Our role is a dual one - a combination of regulator and financial intelligence unit. We have a wide range of organisations reporting to us on certain financial transactions, mainly across the financial services and gambling sectors. Then we apply our tools and expertise to analyse the collected data to identify suspicious transactions and share that intelligence with agencies like the ATO.
Who does AUSTRAC work with to achieve its objectives?
AUSTRAC relies on a partnership between reporting entities (such as financial institutions), revenue partners (like the ATO), and law enforcement agencies (such as the Australian Federal Police).
We also work with peer organisations in 53 countries through bilateral agreements.
And we're members of the Egmont Group, which brings 107 countries together to share information and undertake programs to counter money laundering and terrorism financing.
For the ATO, we track items such as fund flows in and out of Australia, including identifying whether funds are being transmitted between Australia and a tax haven.
How does AUSTRAC identify and investigate suspect transactions?
Before 2006, we had working relationships with just under 4,000 reporting entities, which probably sounds like a lot. However, with the introduction of the Anti-Money Laundering and Counter Terrorism Financing Act 2006 (the Act), we've increased the number of these relationships to more than 15,000.
Each of these entities has to report certain transactions, and when we combine those reports with data that's sourced from overseas jurisdictions, and apply our analytical tools, we can identify patterns and suspicious transactions.
In 2007-08 the volume of suspect transactions increased by nearly 20 per cent. Why?
Once the Act was introduced, we were able to significantly expand our education program to encourage people to report transactions. That said, I don't think there has been a 20 percent increase in criminality - we've just enhanced awareness of the need to report criminal activity.
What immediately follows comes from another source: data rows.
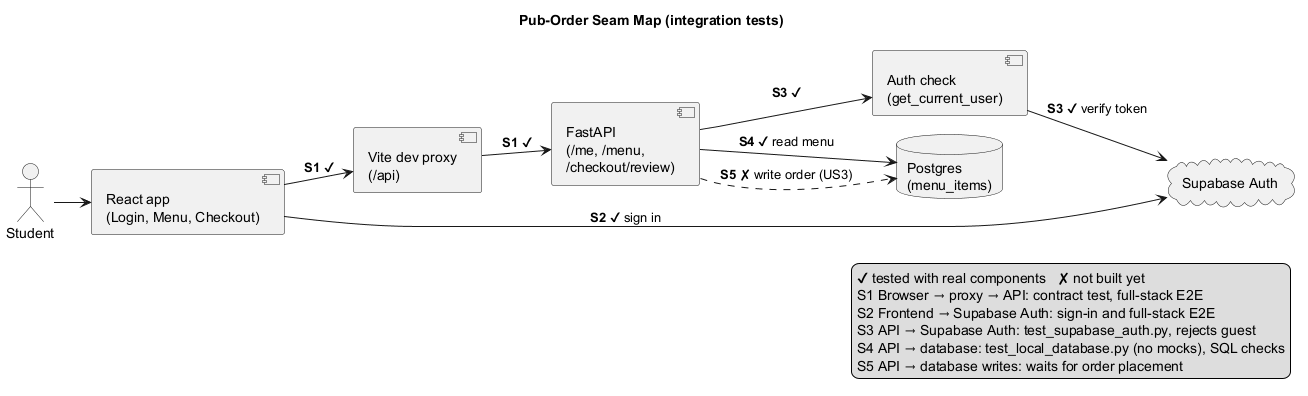
Before: docs/diagrams/06-seam-map.png, a diagram exported from PlantUML (hamayunrz/Pub-Order).
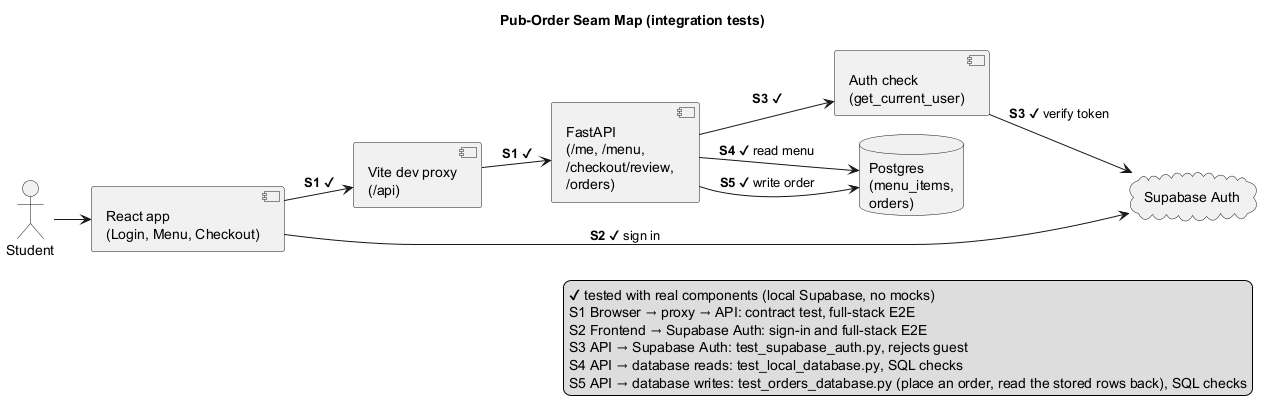
After the change.

Commit message:
Document US3 orders and mark the order seam as tested

The edit, as a diff of the source:
```diff
@@ -10,10 +10,10 @@
 actor Student
 component "React app\n(Login, Menu, Checkout)" as Web
 component "Vite dev proxy\n(/api)" as Proxy
-component "FastAPI\n(/me, /menu,\n/checkout/review)" as Api
+component "FastAPI\n(/me, /menu,\n/checkout/review,\n/orders)" as Api
 component "Auth check\n(get_current_user)" as AuthCheck
 cloud "Supabase Auth" as Auth
-database "Postgres\n(menu_items)" as Db
+database "Postgres\n(menu_items,\norders)" as Db
 
 Student --> Web
 Web --> Proxy : <b>S1</b> ✔
@@ -22,14 +22,14 @@
 Api --> AuthCheck : <b>S3</b> ✔
 AuthCheck --> Auth : <b>S3</b> ✔ verify token
 Api --> Db : <b>S4</b> ✔ read menu
-Api ..> Db : <b>S5</b> ✘ write order (US3)
+Api --> Db : <b>S5</b> ✔ write order
 
 legend right
-  ✔ tested with real components   ✘ not built yet
+  ✔ tested with real components (local Supabase, no mocks)
   S1 Browser → proxy → API: contract test, full-stack E2E
   S2 Frontend → Supabase Auth: sign-in and full-stack E2E
   S3 API → Supabase Auth: test_supabase_auth.py, rejects guest
-  S4 API → database: test_local_database.py (no mocks), SQL checks
-  S5 API → database writes: waits for order placement
+  S4 API → database reads: test_local_database.py, SQL checks
+  S5 API → database writes: test_orders_database.py (place an order, read the stored rows back), SQL checks
 endlegend
 @enduml
```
We hope the increased reporting rate deters would-be offenders, as it shows that we're monitoring data more closely than ever before and working with partners to deter criminal behaviour.
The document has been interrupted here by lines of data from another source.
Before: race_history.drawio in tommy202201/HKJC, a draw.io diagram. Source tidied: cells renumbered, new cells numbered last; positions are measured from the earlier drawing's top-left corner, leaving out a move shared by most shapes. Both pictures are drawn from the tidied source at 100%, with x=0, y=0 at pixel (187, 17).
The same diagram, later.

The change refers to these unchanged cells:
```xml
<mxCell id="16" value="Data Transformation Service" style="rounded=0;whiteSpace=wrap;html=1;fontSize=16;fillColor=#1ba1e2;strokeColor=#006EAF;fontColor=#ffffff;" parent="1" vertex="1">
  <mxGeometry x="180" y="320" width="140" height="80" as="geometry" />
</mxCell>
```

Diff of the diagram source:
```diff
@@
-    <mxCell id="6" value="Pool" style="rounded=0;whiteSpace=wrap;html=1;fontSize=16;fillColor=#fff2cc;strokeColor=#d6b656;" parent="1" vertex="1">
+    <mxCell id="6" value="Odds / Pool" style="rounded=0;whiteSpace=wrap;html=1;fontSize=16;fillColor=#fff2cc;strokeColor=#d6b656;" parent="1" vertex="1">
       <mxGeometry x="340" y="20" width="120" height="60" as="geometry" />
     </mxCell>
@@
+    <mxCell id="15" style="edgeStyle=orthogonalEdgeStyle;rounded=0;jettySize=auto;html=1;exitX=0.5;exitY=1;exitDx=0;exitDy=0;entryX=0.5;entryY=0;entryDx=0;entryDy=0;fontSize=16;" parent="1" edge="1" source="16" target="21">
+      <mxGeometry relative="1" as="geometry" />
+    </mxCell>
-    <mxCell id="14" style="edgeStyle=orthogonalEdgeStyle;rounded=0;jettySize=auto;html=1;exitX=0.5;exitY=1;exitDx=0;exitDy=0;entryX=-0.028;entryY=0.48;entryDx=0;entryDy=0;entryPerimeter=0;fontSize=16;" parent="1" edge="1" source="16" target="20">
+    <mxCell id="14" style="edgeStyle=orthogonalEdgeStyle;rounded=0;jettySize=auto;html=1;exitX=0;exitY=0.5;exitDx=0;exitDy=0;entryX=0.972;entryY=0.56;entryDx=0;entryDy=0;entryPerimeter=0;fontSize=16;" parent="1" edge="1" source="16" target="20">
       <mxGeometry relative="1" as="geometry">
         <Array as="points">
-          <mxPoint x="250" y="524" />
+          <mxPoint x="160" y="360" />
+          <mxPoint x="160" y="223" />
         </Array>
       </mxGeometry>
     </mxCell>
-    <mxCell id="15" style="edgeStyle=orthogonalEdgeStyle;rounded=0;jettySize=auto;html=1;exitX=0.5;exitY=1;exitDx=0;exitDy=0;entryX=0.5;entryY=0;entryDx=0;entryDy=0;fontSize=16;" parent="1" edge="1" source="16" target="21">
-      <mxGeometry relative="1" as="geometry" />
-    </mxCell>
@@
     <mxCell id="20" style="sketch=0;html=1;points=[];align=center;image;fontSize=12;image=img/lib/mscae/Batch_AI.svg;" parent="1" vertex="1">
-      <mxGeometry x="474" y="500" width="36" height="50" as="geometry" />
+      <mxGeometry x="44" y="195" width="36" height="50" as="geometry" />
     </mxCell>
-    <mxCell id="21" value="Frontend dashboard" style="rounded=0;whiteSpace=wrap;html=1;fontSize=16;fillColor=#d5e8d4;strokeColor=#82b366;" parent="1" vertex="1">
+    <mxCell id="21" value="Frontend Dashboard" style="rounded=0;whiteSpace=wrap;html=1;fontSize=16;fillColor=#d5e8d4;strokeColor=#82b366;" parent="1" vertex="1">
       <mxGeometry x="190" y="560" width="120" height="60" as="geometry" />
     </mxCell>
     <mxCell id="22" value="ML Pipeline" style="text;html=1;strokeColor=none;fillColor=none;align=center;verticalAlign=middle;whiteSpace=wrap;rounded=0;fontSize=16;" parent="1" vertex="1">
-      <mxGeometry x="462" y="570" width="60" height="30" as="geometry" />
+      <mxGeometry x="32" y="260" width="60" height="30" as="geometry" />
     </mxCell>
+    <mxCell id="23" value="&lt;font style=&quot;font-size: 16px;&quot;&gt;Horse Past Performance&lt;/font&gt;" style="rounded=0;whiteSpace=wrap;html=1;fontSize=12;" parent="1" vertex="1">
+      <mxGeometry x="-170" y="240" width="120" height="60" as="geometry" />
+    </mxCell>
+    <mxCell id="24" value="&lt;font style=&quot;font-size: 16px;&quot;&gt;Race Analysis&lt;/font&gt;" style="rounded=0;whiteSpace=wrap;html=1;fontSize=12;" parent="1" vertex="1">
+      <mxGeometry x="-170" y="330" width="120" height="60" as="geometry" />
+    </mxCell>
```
By way of example, our intelligence contributed to ATO assessments of more than $76.7 million during 2007-08. It also helped to identify $36 million in previously undisclosed income as part of the ATO's Offshore Voluntary Disclosure Initiative.
What has been the impact of the global financial crisis on AUSTRAC's operations?
Times of economic volatility tend to give rise to opportunistic scams and dodgy schemes, with unscrupulous individuals trying to make money out of other people's difficulties.
We've also witnessed the collapse of long-standing dubious schemes because the financial crisis means they can no longer continue to operate. The Ponzi Scheme of Bernard Maddoff in the United States - which was estimated to have lost investors more than $50 billion - is one example. In this case, the funds of new investors were paid to long-standing investors in order to induce even newer investors.
The scheme apparently generated minimal profits from business activities, with any new money invested going towards paying returns to other investors and therefore requiring a constant stream of new investments in order to survive.
So the global financial crisis has focused the operations of AUSTRAC to identify these sorts of schemes more readily and work with our partners to put a stop to them.
Which of AUSTRAC's achievements are you most proud of from your time as CEO?
I'm really proud of helping to put Australia on the map as a global leader in financial intelligence. The technology platforms developed by AUSTRAC to detect criminal activity in Australia's financial system are considered among the best in the world. It's really satisfying to know that Australia is considered by other developed and developing countries as a benchmark for quality and effectiveness.
We've also built successful partnerships with the private sector and government agencies worldwide to better identify criminal activity. And we've helped law enforcement agencies convict offenders who damage the security of Australia's financial system. I'm proud that AUSTRAC is a key player in protecting that system for the benefit of the Australian community as a whole.
We'd like to record our thanks to Neil Jensen for this interview, and acknowledge the major contribution he made during his time at AUSTRAC. We wish him well for his retirement.
For more information about AUSTRAC, visit www.austrac.gov.au